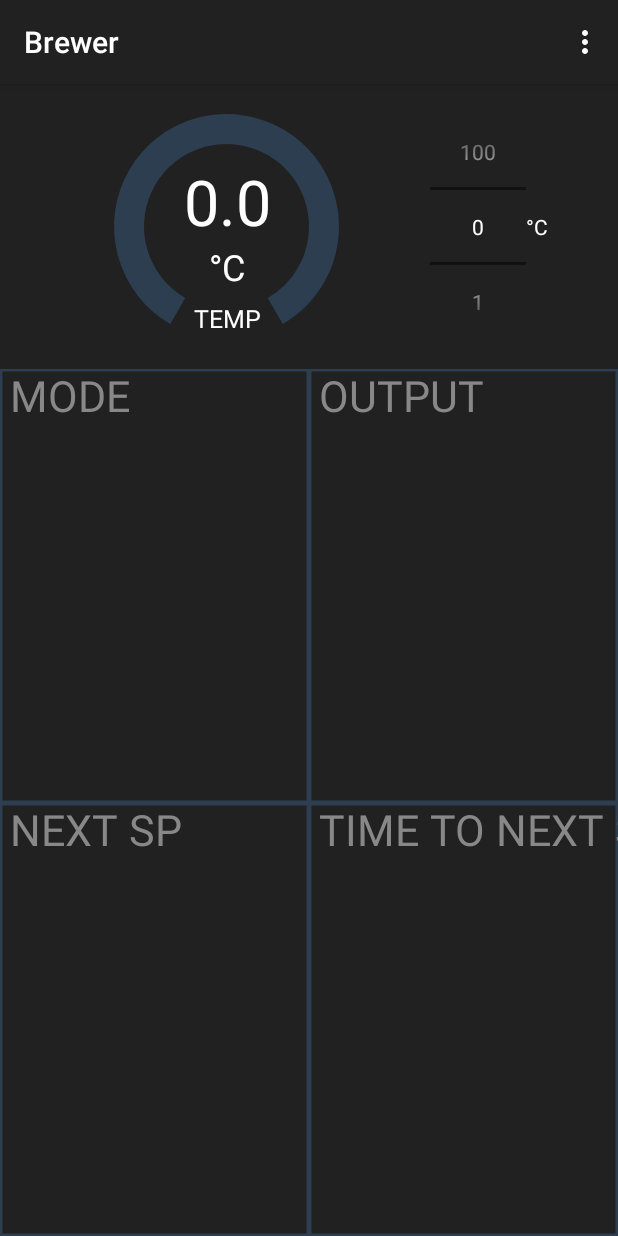
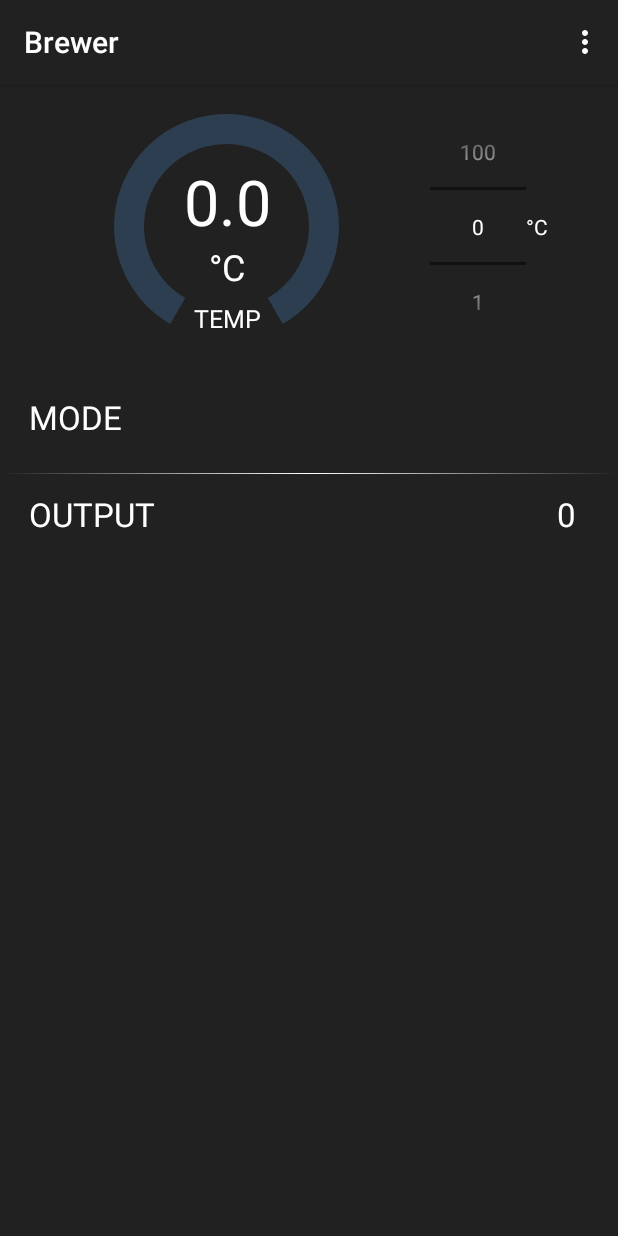
Before and after one commit to erostamas/brewer_android, an Android app: the screen it shows after launch (MainActivity), on a phone screen of 412 x 824 dp. Run offline under Robolectric (Android 15) with nearby library versions, the phone set to English and light mode, and no system bars; 1 statement that could not run was skipped.

Commit message:
Misc data as listview on control fragment

```diff
--- a/Brewer/app/src/main/java/erostamas/brewer/ControlFragment.java
+++ b/Brewer/app/src/main/java/erostamas/brewer/ControlFragment.java
@@ -1,6 +1,7 @@
 package erostamas.brewer;
 
 import android.content.DialogInterface;
+import android.graphics.drawable.GradientDrawable;
 import android.net.DhcpInfo;
 import android.net.wifi.WifiManager;
 import android.os.Bundle;
@@ -15,10 +16,13 @@ import android.view.ViewGroup;
 import android.view.WindowManager;
 import android.widget.EditText;
 import android.widget.ImageButton;
+import android.widget.ListView;
 import android.widget.NumberPicker;
 
 import java.net.InetAddress;
 import java.net.UnknownHostException;
+import java.util.Timer;
+import java.util.TimerTask;
 import java.util.concurrent.Executors;
 import java.util.concurrent.ScheduledExecutorService;
 import java.util.concurrent.TimeUnit;
@@ -27,7 +31,10 @@ import erostamas.brewer.Views.Gauge;
 
 import static android.content.Context.WIFI_SERVICE;
 import static erostamas.brewer.MainActivity.controlFragmentView;
+import static erostamas.brewer.MainActivity.currentSetpoint;
+import static erostamas.brewer.MainActivity.currentTemperature;
 import static erostamas.brewer.MainActivity.mainActivity;
+import static erostamas.brewer.MainActivity.previousSetpoint;
 
 /**
  * Created by etamero on 2016.06.28..
@@ -39,6 +46,8 @@ public class ControlFragment extends Fragment {
      */
     private static final String ARG_SECTION_NUMBER = "section_number";
     private ScheduledExecutorService scheduleTaskExecutor;
+    private MiscDataListAdapter miscDataListAdapter = new MiscDataListAdapter();
+    private Timer uiUpdateTimer;
     /**
      * Returns a new instance of this fragment for the given section
      * number.
@@ -71,7 +80,11 @@ public class ControlFragment extends Fragment {
                 sender.execute(msg);
             }
         });
-
+        ListView miscDataList = (ListView) controlFragmentView.findViewById(R.id.misc_data_list);
+        miscDataList.setAdapter(miscDataListAdapter);
+        int[] colors = {0, 0xFFFFFFFF, 0};
+        miscDataList.setDivider(new GradientDrawable(GradientDrawable.Orientation.RIGHT_LEFT, colors));
+        miscDataList.setDividerHeight(1);
         return rootView;
     }
 
@@ -101,5 +114,34 @@ public class ControlFragment extends Fragment {
         } catch (UnknownHostException ex) {
             Log.e("brewer", "Unknown host exception");
         }
+
+        uiUpdateTimer = new Timer();
+        uiUpdateTimer.schedule(new TimerTask() {
+            @Override
+            public void run() {
+                mainActivity.runOnUiThread(new Runnable() {
+                    public void run() {
+                        updateUI();
+                    }
+                });
+            }
+        }, 0, 1000); // 10000 is in miliseconds, this executes every 10 seconds
+
+    }
+
+    private void updateUI() {
+        if (controlFragmentView == null || currentTemperature == -1.0) {
+            return;
+        }
+        Gauge tempview = (Gauge) controlFragmentView.findViewById(R.id.current_temp);
+        tempview.set(currentTemperature);
+
+        miscDataListAdapter.notifyDataSetChanged();
+
+        NumberPicker setpointview = (NumberPicker) controlFragmentView.findViewById(R.id.setpoint);
+        if (currentSetpoint != previousSetpoint) {
+            previousSetpoint = currentSetpoint;
+            setpointview.setValue(currentSetpoint);
+        }
     }
 }
--- a/Brewer/app/src/main/java/erostamas/brewer/MainActivity.java
+++ b/Brewer/app/src/main/java/erostamas/brewer/MainActivity.java
@@ -64,33 +64,18 @@ public class MainActivity extends AppCompatActivity {
     }
     public static void updateUI(){
 
-        if (currentTemperature == -1.0) {
-            return;
-        }
-        Gauge tempview = (Gauge) controlFragmentView.findViewById(R.id.current_temp);
-        tempview.set(currentTemperature);
+        //DataDisplay outputview = (DataDisplay) controlFragmentView.findViewById(R.id.current_output);
+        //outputview.set(Integer.toString(currentOutput));
 
-        DataDisplay modeview = (DataDisplay) controlFragmentView.findViewById(R.id.current_mode);
-        modeview.set(currentMode);
-
-        NumberPicker setpointview = (NumberPicker) controlFragmentView.findViewById(R.id.setpoint);
-        if (currentSetpoint != previousSetpoint) {
-            previousSetpoint = currentSetpoint;
-            setpointview.setValue(currentSetpoint);
-        }
-
-        DataDisplay outputview = (DataDisplay) controlFragmentView.findViewById(R.id.current_output);
-        outputview.set(Integer.toString(currentOutput));
-
-        DataDisplay nextsetpointview = (DataDisplay) controlFragmentView.findViewById(R.id.next_setpoint);
-        DataDisplay timetonextsetpointview = (DataDisplay) controlFragmentView.findViewById(R.id.time_to_next_segment);
-        if (currentMode == "AUTO") {
-            nextsetpointview.set(String.format("%.1f", nextSetpoint));
-            timetonextsetpointview.set(Double.toString(timeToNextSetpoint));
-        } else {
-            nextsetpointview.set("");
-            timetonextsetpointview.set("");
-        }
+        //DataDisplay nextsetpointview = (DataDisplay) controlFragmentView.findViewById(R.id.next_setpoint);
+        //DataDisplay timetonextsetpointview = (DataDisplay) controlFragmentView.findViewById(R.id.time_to_next_segment);
+        //if (currentMode == "AUTO") {
+        //    nextsetpointview.set(String.format("%.1f", nextSetpoint));
+        //    timetonextsetpointview.set(Double.toString(timeToNextSetpoint));
+        //} else {
+        //    nextsetpointview.set("");
+        //    timetonextsetpointview.set("");
+        //}
     }
 
     @Override
--- /dev/null
+++ b/Brewer/app/src/main/java/erostamas/brewer/MiscData.java
@@ -0,0 +1,14 @@
+package erostamas.brewer;
+
+/**
+ * Created by etamero on 2017.11.05..
+ */
+
+public class MiscData {
+    MiscData(String name, String value) {
+        _name = name;
+        _value = value;
+    }
+    public String _name;
+    public String _value;
+}
--- /dev/null
+++ b/Brewer/app/src/main/java/erostamas/brewer/MiscDataListAdapter.java
@@ -0,0 +1,65 @@
+package erostamas.brewer;
+
+import android.util.Log;
+import android.view.LayoutInflater;
+import android.view.View;
+import android.view.ViewGroup;
+import android.widget.BaseAdapter;
+import android.widget.TextView;
+
+import java.lang.reflect.Array;
+import java.util.ArrayList;
+import java.util.Collections;
+import java.util.HashMap;
+
+import static erostamas.brewer.MainActivity.mainActivity;
+
+/**
+ * Created by etamero on 2016.06.30..
+ */
+
+public class MiscDataListAdapter extends BaseAdapter{
+    public MiscDataListAdapter() {
+        notifyDataSetChanged();
+    }
+    ArrayList<MiscData> _miscData = new ArrayList<>();
+    @Override
+    public int getCount() {
+        return _miscData.size();
+    }
+
+    @Override
+    public Object getItem(int i) {
+        return null;
+    }
+
+    @Override
+    public View getView(int position, View convertView, ViewGroup parent) {
+        final View result;
+
+        if (convertView == null) {
+            result = LayoutInflater.from(parent.getContext()).inflate(R.layout.misc_data_list_item, parent, false);
+        } else {
+            result = convertView;
+        }
+        TextView name_text = (TextView) result.findViewById(R.id.data_name);
+        TextView value_text = (TextView) result.findViewById(R.id.data_value);
+
+        name_text.setText(_miscData.get(position)._name);
+        value_text.setText(_miscData.get(position)._value);
+        return result;
+    }
+
+    @Override
+    public long getItemId(int arg0) {
+        return arg0;
+    }
+
+    @Override
+    public void notifyDataSetChanged() {
+        _miscData.clear();
+        _miscData.add(new MiscData("MODE", mainActivity.currentMode));
+        _miscData.add(new MiscData("OUTPUT", Integer.toString(mainActivity.currentOutput)));
+        super.notifyDataSetChanged();
+    }
+}
--- a/Brewer/app/src/main/res/layout/fragment_control.xml
+++ b/Brewer/app/src/main/res/layout/fragment_control.xml
@@ -38,70 +38,14 @@
             android:layout_centerVertical="true"
             android:text="°C"
             android:textColor="@android:color/white"/>
-    </RelativeLayout>>
-    <TableLayout
+    </RelativeLayout>
+
+    <ListView
         android:layout_width="match_parent"
-        android:layout_height="match_parent"
-        android:layout_alignParentBottom="true"
-        android:layout_below="@+id/tempSetterLayout"
-        android:layout_marginTop="10dp"
-        android:stretchColumns="*">
-        <TableRow
-            android:id="@+id/tableRow1"
-            android:layout_width="fill_parent"
-            android:layout_height="0dp"
-            android:layout_weight="1">
-
-        <erostamas.brewer.Views.DataDisplay xmlns:customNS="http://schemas.android.com/apk/res/erostamas.brewer"
-            android:id="@+id/current_mode"
-            android:layout_width="0dp"
-            android:layout_height="fill_parent"
-            android:layout_weight="1"
-            customNS:name="MODE"
-            android:layout_marginBottom="0dp"
-            android:layout_marginRight="0dp"
-            android:background="?attr/colorPrimary"/>
-
-        <erostamas.brewer.Views.DataDisplay xmlns:customNS="http://schemas.android.com/apk/res/erostamas.brewer"
-            android:id="@+id/current_output"
-            android:layout_width="0dp"
-            android:layout_height="fill_parent"
-            android:layout_weight="1"
-            customNS:name="OUTPUT"
-            customNS:unit="%"
-            android:layout_marginBottom="0dp"
-            android:layout_marginLeft="0dp"
-            android:background="?attr/colorPrimary"/>
-        </TableRow>
-
-        <TableRow
-            android:id="@+id/tableRow2"
-            android:layout_width="fill_parent"
-            android:layout_height="0dp"
-            android:layout_weight="1" >
-
-            <erostamas.brewer.Views.DataDisplay xmlns:customNS="http://schemas.android.com/apk/res/erostamas.brewer"
-                android:id="@+id/next_setpoint"
-                android:layout_width="0dp"
-                android:layout_height="fill_parent"
-                android:layout_weight="1"
-                customNS:name="NEXT SP"
-                customNS:unit="°C"
-                android:layout_marginTop="0dp"
-                android:layout_marginRight="0dp"
-                android:background="?attr/colorPrimary"/>
-
-            <erostamas.brewer.Views.DataDisplay xmlns:customNS="http://schemas.android.com/apk/res/erostamas.brewer"
-                android:id="@+id/time_to_next_segment"
-                android:layout_width="0dp"
-                android:layout_height="fill_parent"
-                android:layout_weight="1"
-                customNS:name="TIME TO NEXT SP"
-                android:layout_marginTop="0dp"
-                android:layout_marginLeft="0dp"
-                android:background="?attr/colorPrimary"/>
-        </TableRow>
-
-    </TableLayout>
+        android:layout_height="wrap_content"
+        android:layout_below="@id/tempSetterLayout"
+        android:layout_marginTop="15dp"
+        android:layout_centerHorizontal="true"
+        android:id="@+id/misc_data_list" />
 
 </RelativeLayout>
--- /dev/null
+++ b/Brewer/app/src/main/res/layout/misc_data_list_item.xml
@@ -0,0 +1,32 @@
+<?xml version="1.0" encoding="utf-8"?>
+<RelativeLayout xmlns:android="http://schemas.android.com/apk/res/android"
+    android:layout_width="match_parent"
+    android:layout_height="match_parent"
+    android:background="?attr/colorPrimary"
+    android:minHeight="?android:attr/listPreferredItemHeight">
+    <TextView
+        android:text="Name"
+        android:layout_width="wrap_content"
+        android:layout_height="wrap_content"
+        android:layout_alignParentTop="true"
+        android:layout_alignParentStart="true"
+        android:layout_marginStart="19dp"
+        android:layout_marginTop="12dp"
+        android:textColor="@android:color/background_light"
+        android:id="@+id/data_name"
+        android:textAppearance="@style/TextAppearance.AppCompat.Large"
+        android:textAlignment="viewStart" />
+
+    <TextView
+        android:text="Value"
+        android:layout_width="wrap_content"
+        android:layout_height="wrap_content"
+        android:layout_marginEnd="28dp"
+        android:id="@+id/data_value"
+        android:textAppearance="@style/TextAppearance.AppCompat.Large"
+        android:textAlignment="viewEnd"
+        android:textColor="@android:color/background_light"
+        android:layout_alignBaseline="@+id/data_name"
+        android:layout_alignBottom="@+id/data_name"
+        android:layout_alignParentEnd="true" />
+</RelativeLayout>
```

• WHAT IS BEING ASKED
Looking through the records, copy out every line in which the word "Double" is found.

• EXERCISE RESPONSE
-            timetonextsetpointview.set(Double.toString(timeToNextSetpoint));
+        //    timetonextsetpointview.set(Double.toString(timeToNextSetpoint));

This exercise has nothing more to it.